DATA FOR PROCESSING:
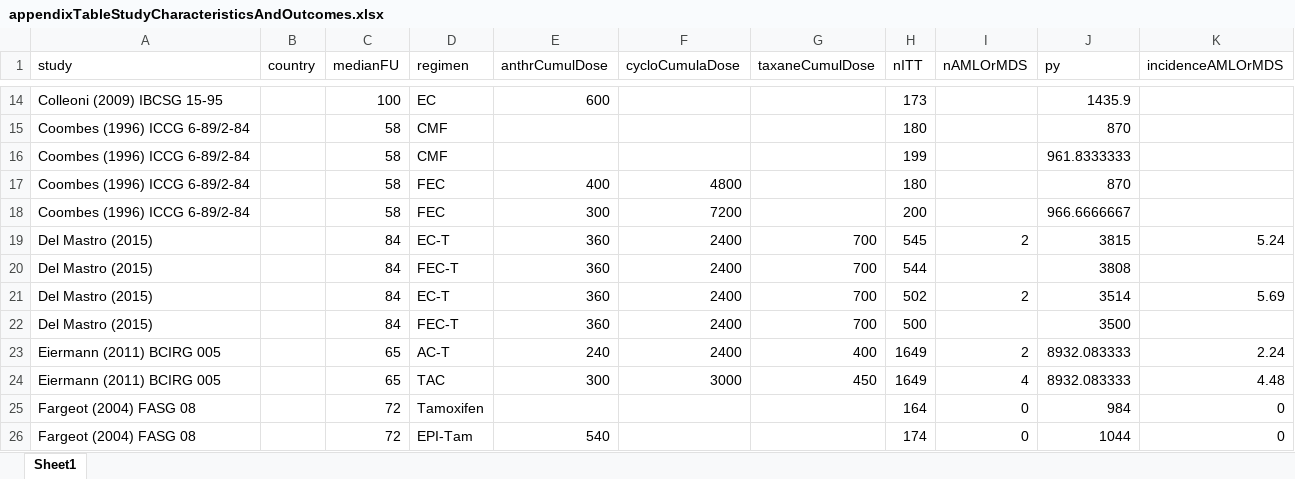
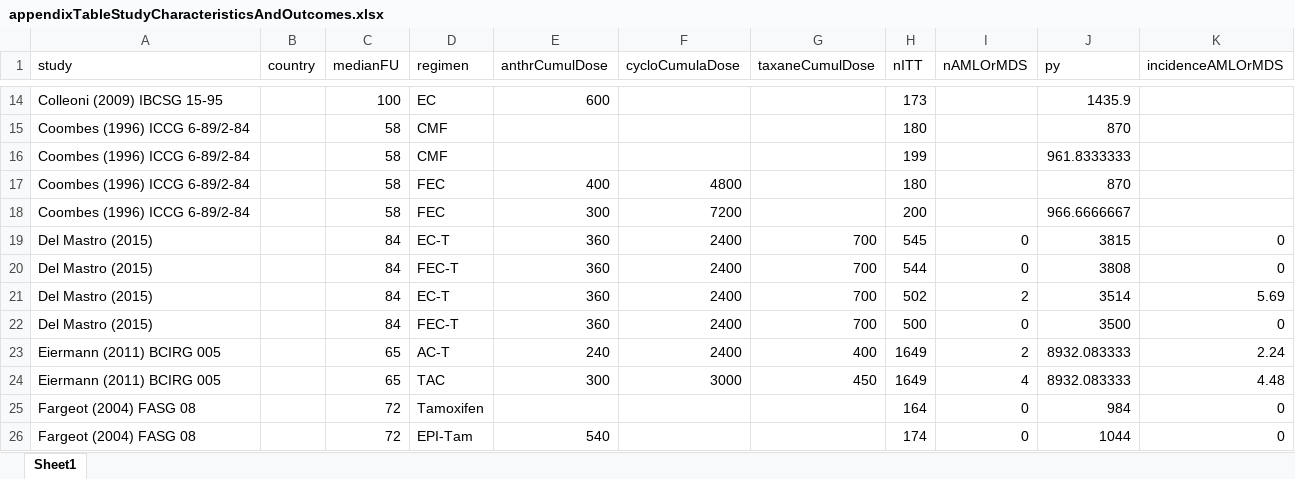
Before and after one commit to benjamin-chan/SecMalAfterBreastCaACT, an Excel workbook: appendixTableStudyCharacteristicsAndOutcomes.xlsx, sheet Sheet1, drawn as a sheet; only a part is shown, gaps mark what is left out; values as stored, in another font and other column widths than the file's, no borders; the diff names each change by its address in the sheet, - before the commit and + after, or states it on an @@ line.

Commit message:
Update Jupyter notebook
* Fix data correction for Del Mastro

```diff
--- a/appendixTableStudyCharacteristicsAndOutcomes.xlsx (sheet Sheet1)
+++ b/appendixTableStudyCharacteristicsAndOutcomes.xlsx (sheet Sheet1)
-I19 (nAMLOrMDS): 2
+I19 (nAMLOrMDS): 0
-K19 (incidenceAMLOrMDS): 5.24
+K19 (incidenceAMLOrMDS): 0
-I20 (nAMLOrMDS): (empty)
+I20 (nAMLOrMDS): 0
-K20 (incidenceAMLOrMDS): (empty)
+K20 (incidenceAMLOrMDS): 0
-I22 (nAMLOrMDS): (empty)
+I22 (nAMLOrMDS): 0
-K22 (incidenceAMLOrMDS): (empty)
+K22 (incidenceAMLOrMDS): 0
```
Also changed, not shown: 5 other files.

ASSIGNMENT:
Each line of the listing above must be given again exactly; the pictures are to be left out.

EXERCISE ANSWER:
Before and after one commit to benjamin-chan/SecMalAfterBreastCaACT, an Excel workbook: appendixTableStudyCharacteristicsAndOutcomes.xlsx, sheet Sheet1, drawn as a sheet; only a part is shown, gaps mark what is left out; values as stored, in another font and other column widths than the file's, no borders; the diff names each change by its address in the sheet, - before the commit and + after, or states it on an @@ line.

Commit message:
Update Jupyter notebook
* Fix data correction for Del Mastro

```diff
--- a/appendixTableStudyCharacteristicsAndOutcomes.xlsx (sheet Sheet1)
+++ b/appendixTableStudyCharacteristicsAndOutcomes.xlsx (sheet Sheet1)
-I19 (nAMLOrMDS): 2
+I19 (nAMLOrMDS): 0
-K19 (incidenceAMLOrMDS): 5.24
+K19 (incidenceAMLOrMDS): 0
-I20 (nAMLOrMDS): (empty)
+I20 (nAMLOrMDS): 0
-K20 (incidenceAMLOrMDS): (empty)
+K20 (incidenceAMLOrMDS): 0
-I22 (nAMLOrMDS): (empty)
+I22 (nAMLOrMDS): 0
-K22 (incidenceAMLOrMDS): (empty)
+K22 (incidenceAMLOrMDS): 0
```
Also changed, not shown: 5 other files.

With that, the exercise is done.